An autopsy was planned for Tuesday. The gruesome discovery ended a search that included hundreds of volunteers and law enforcement officials, drew more than 1,000 tips and compelled people to put up posters of the girl on storefronts, car windows and fire hydrants all over town.
Residents were left wondering who in their quiet, mobile home complex would commit such a crime.
"I hope they catch whoever did this. I lived here my whole life. I used to feel safe, but I don't anymore," said 19-year-old Melissa Landrum, who had known Sandra since she was born.
Connie Lawless said she and her husband were fully cooperating with police and had nothing to do with the girl's abduction.
"She was the sweetest little thing. It breaks our hearts to think that anyone would take such a tiny little thing and abuse her and murder her," she said.
Connie Lawless said investigators took phones and a computer, among other items, from their home.
"We're very open to them taking whatever they want," she said. "We feel the more people they can eliminate, the quicker they will be able to get to the truth."
The tragic ending to the 10-day search was the second blow in recent months to Tracy, a city of 78,000 about 60 miles east of San Francisco.
A local Girl Scout leader and her husband were among those accused of kidnapping and torturing a 16-year-old boy in their home for more than a year before he escaped in December. Kelly Layne Lau and two other suspects have pleaded not guilty, and Lau's husband, Michael Schumacher, is expected to enter his plea later this month.
"This community has been tested severely," said City Manager Leon Churchill Jr. "There's a cultural ethic here. You're expected to be a good neighbor. This is a kinder gentler place.
"This community will be more resilient because of this," he added. "We need to grieve as a community, but eventually we will have to ask ourselves, 'What are we going to do?'"
A spokeswoman for the Tracy Unified School District said extra psychologists and counselors were on hand Tuesday at schools throughout the district, including Jacobson Elementary, where Sandra was a second-grader.
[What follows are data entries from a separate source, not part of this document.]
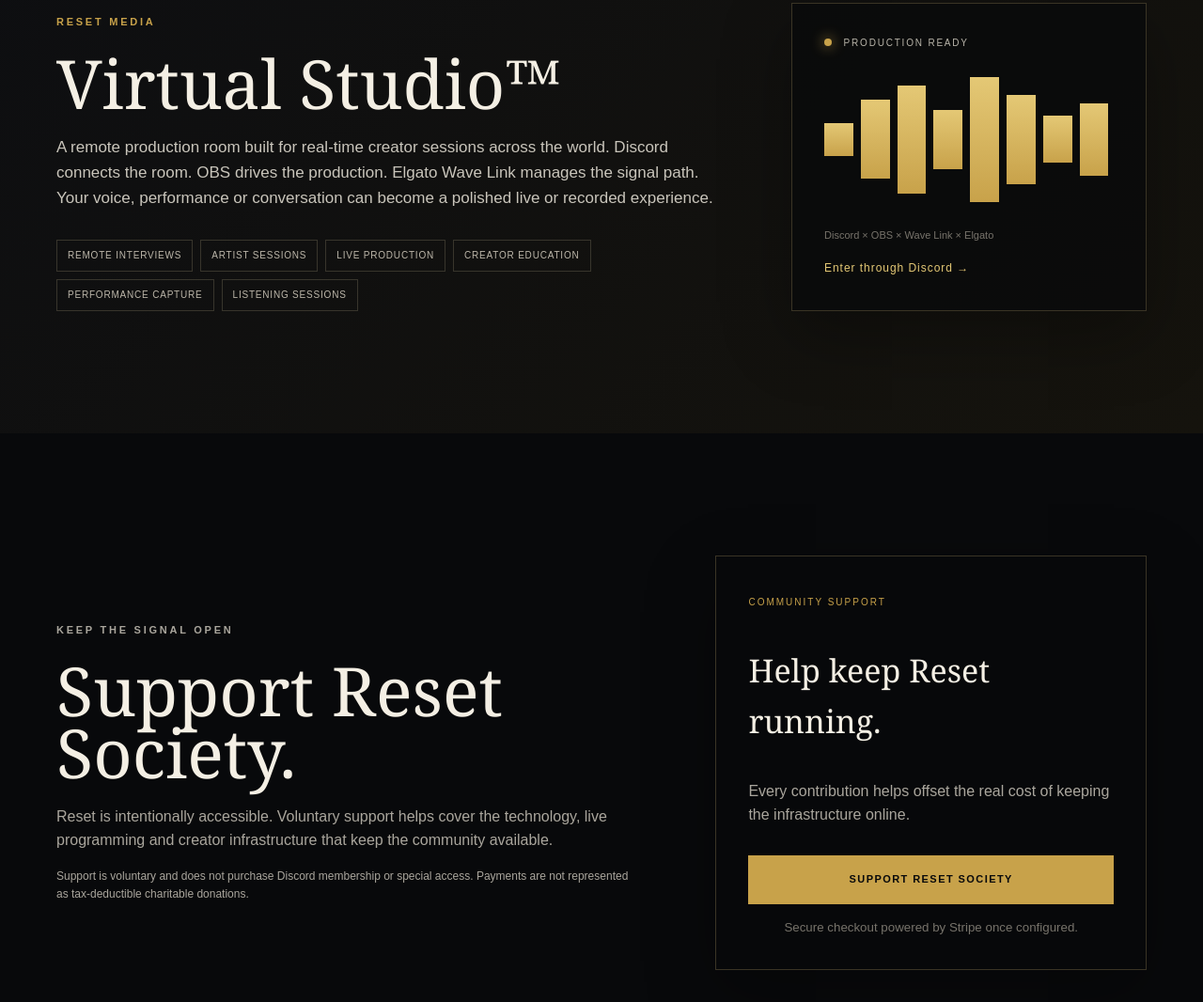
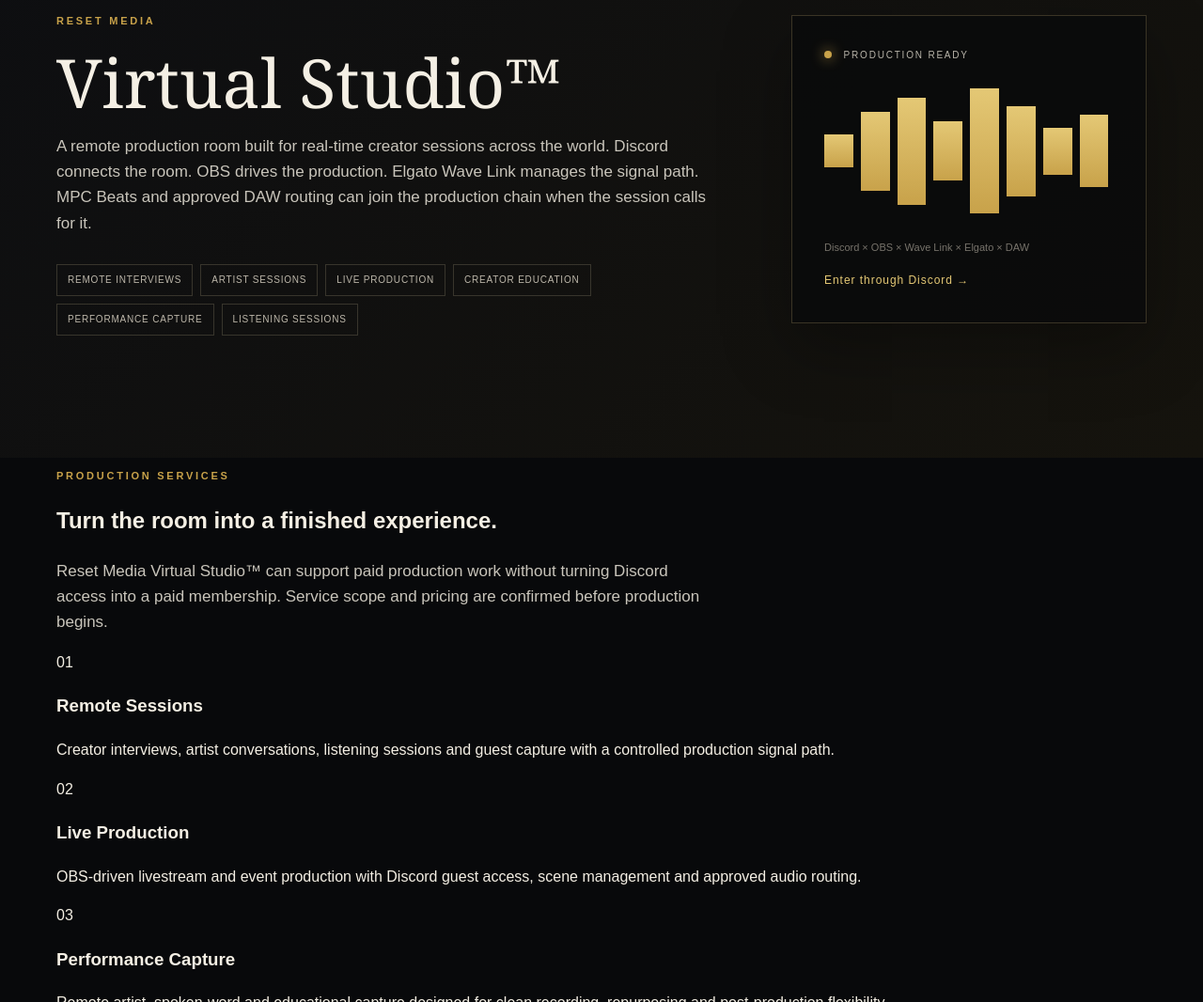
Before and after one commit to angeleamccullough-stack/reset-innercircle-config, a plain HTML site: page site/index.html in a window 1280 px wide. Shown: the part 1734-2800 px from the top of the page at 94% size. Drawn offline with Linux system fonts and the light colour scheme.

Commit message:
Add Reset Media Virtual Studio service lane

```diff
--- a/site/index.html
+++ b/site/index.html
@@ -4,10 +4,10 @@
   <meta charset="utf-8">
   <meta name="viewport" content="width=device-width,initial-scale=1">
   <title>Reset Inner Circle | Be You On Purpose</title>
-  <meta name="description" content="Reset Inner Circle is a creator community and live connection gateway for collaboration, education, support, events and the Reset Media Virtual Studio.">
+  <meta name="description" content="Reset Inner Circle is a creator community, live connection gateway and home of Reset Media Virtual Studio™ for remote production, collaboration, education and creator experiences.">
   <meta name="theme-color" content="#0B0B0D">
   <meta property="og:title" content="Reset Inner Circle | Be You On Purpose">
-  <meta property="og:description" content="Enter the creator campus. Connect, create, support the community and discover Reset Media Virtual Studio.">
+  <meta property="og:description" content="Enter the creator campus. Connect, create, support the community and discover Reset Media Virtual Studio™.">
   <meta property="og:type" content="website">
   <meta property="og:url" content="https://resetinnercircle.com/">
   <link rel="canonical" href="https://resetinnercircle.com/">
@@ -16,7 +16,7 @@
 <body>
   <header class="nav wrap">
     <a class="brand" href="#top" aria-label="Reset Inner Circle home"><span class="mark">R</span><span><strong>RESET</strong><small>INNER CIRCLE</small></span></a>
-    <nav aria-label="Primary navigation"><a href="#studio">Studio</a><a href="#support">Support</a><a href="#enter">Enter</a></nav>
+    <nav aria-label="Primary navigation"><a href="#studio">Studio</a><a href="#services">Services</a><a href="#support">Support</a><a href="#enter">Enter</a></nav>
   </header>
 
   <main id="top">
@@ -38,12 +38,24 @@
     </section>
 
     <section id="studio" class="studio">
-      <div class="wrap split"><div><p class="kicker">RESET MEDIA</p><h2>Virtual Studio™</h2><p class="lead small">A remote production room built for real-time creator sessions across the world. Discord connects the room. OBS drives the production. Elgato Wave Link manages the signal path. Your voice, performance or conversation can become a polished live or recorded experience.</p><div class="chips"><span>Remote Interviews</span><span>Artist Sessions</span><span>Live Production</span><span>Creator Education</span><span>Performance Capture</span><span>Listening Sessions</span></div></div><div class="studio-card"><div class="live"><i></i> PRODUCTION READY</div><div class="meter"><b></b><b></b><b></b><b></b><b></b><b></b><b></b><b></b></div><p>Discord × OBS × Wave Link × Elgato</p><a class="text-link track" data-event="studio_discord_click" href="https://discord.gg/hE5TarQsut" target="_blank" rel="noopener">Enter through Discord →</a></div></div>
+      <div class="wrap split"><div><p class="kicker">RESET MEDIA</p><h2>Virtual Studio™</h2><p class="lead small">A remote production room built for real-time creator sessions across the world. Discord connects the room. OBS drives the production. Elgato Wave Link manages the signal path. MPC Beats and approved DAW routing can join the production chain when the session calls for it.</p><div class="chips"><span>Remote Interviews</span><span>Artist Sessions</span><span>Live Production</span><span>Creator Education</span><span>Performance Capture</span><span>Listening Sessions</span></div></div><div class="studio-card"><div class="live"><i></i> PRODUCTION READY</div><div class="meter"><b></b><b></b><b></b><b></b><b></b><b></b><b></b><b></b></div><p>Discord × OBS × Wave Link × Elgato × DAW</p><a class="text-link track" data-event="studio_discord_click" href="https://discord.gg/hE5TarQsut" target="_blank" rel="noopener">Enter through Discord →</a></div></div>
+    </section>
+
+    <section id="services" class="services wrap">
+      <p class="kicker">PRODUCTION SERVICES</p>
+      <h2>Turn the room into a finished experience.</h2>
+      <p class="lead small">Reset Media Virtual Studio™ can support paid production work without turning Discord access into a paid membership. Service scope and pricing are confirmed before production begins.</p>
+      <div class="service-grid">
+        <article><span>01</span><h3>Remote Sessions</h3><p>Creator interviews, artist conversations, listening sessions and guest capture with a controlled production signal path.</p></article>
+        <article><span>02</span><h3>Live Production</h3><p>OBS-driven livestream and event production with Discord guest access, scene management and approved audio routing.</p></article>
+        <article><span>03</span><h3>Performance Capture</h3><p>Remote artist, spoken-word and educational capture designed for clean recording, repurposing and post-production flexibility.</p></article>
+      </div>
+      <div class="service-cta"><div><strong>Have a session in mind?</strong><p>Enter the studio through Discord and tell us what you want to produce.</p></div><a class="button gold track" data-event="studio_service_inquiry" href="https://discord.gg/hE5TarQsut" target="_blank" rel="noopener">Request a Studio Session</a></div>
     </section>
 
     <section id="support" class="support wrap">
       <div><p class="kicker">KEEP THE SIGNAL OPEN</p><h2>Support Reset Society.</h2><p>Reset is intentionally accessible. Voluntary support helps cover the technology, live programming and creator infrastructure that keep the community available.</p><p class="fine">Support is voluntary and does not purchase Discord membership or special access. Payments are not represented as tax-deductible charitable donations.</p></div>
-      <div class="support-card"><span>COMMUNITY SUPPORT</span><h3>Help keep Reset running.</h3><p>Every contribution helps offset the real cost of keeping the infrastructure online.</p><a class="button gold track" data-event="support_checkout_started" href="/support">Support Reset Society</a><small>Secure checkout powered by Stripe once configured.</small></div>
+      <div class="support-card"><span>COMMUNITY SUPPORT</span><h3>Help keep Reset running.</h3><p>Every contribution helps offset the real cost of keeping the infrastructure online.</p><a class="button gold track" data-event="support_checkout_started" href="/support">Support Reset Society</a><small>Secure Stripe checkout activates only after the approved support link is configured.</small></div>
     </section>
 
     <section id="enter" class="enter wrap"><p class="kicker">YOUR NEXT STEP</p><h2>The door is open.</h2><p>You do not have to fit a mold to belong here. Come build, learn, connect and move on purpose.</p><a class="button gold track" data-event="discord_join_click_footer" href="https://discord.gg/hE5TarQsut" target="_blank" rel="noopener">Join Reset Inner Circle</a></section>
```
The district sent a letter to students' families with advice to parents on how to talk about Sandra's death and also share safety tips with their children.
"The entire Jacobson family knew Sandra. I think every student there knew her," said spokeswoman Jessica Cardoza. "She was vivacious, happy, and outgoing. She was a very popular student."
On Tuesday, mourners stopped by a makeshift memorial outside the complex where Sandra lived, shedding some tears and leaving stuffed animals, cards and other trinkets for a girl they say could have been one of their own.
Sabrina Cason, 31, brought her 5-year-old daughter, Alyssa, to drop off a bouquet of purple lilies and said she had a hard time explaining what happened to Sandra to her three children.
"This has shaken our little town up," Cason said. "For her to be so close to home and this to happen. I think we all had a lot of hope that she would come home safely."
Katie Wales, 31, who has lived in the complex for most of her life, said she plans to keep tighter reins on her own 13-year-old daughter and 10-year-old son.
"They're not going outside, not alone anyway. They're not leaving my block," Wales said. "We don't know if it's our neighbor or not."
Copyright Associated Press. All rights reserved. This material may not be published, broadcast, rewritten, or redistributed.
Recommended for you
Join the discussion
PoliceOne top 5
- AG Lynch: US must hold police accountable
- DC officers cannot record inauguration demonstrators
- Pa. cop sues Wal-Mart over termination for carrying gun on duty
- Pa. troopers union criticizes plan to scrap lie-detector tests for recruits
- Details emerge in shooting of Ariz. trooper by driver he sought to help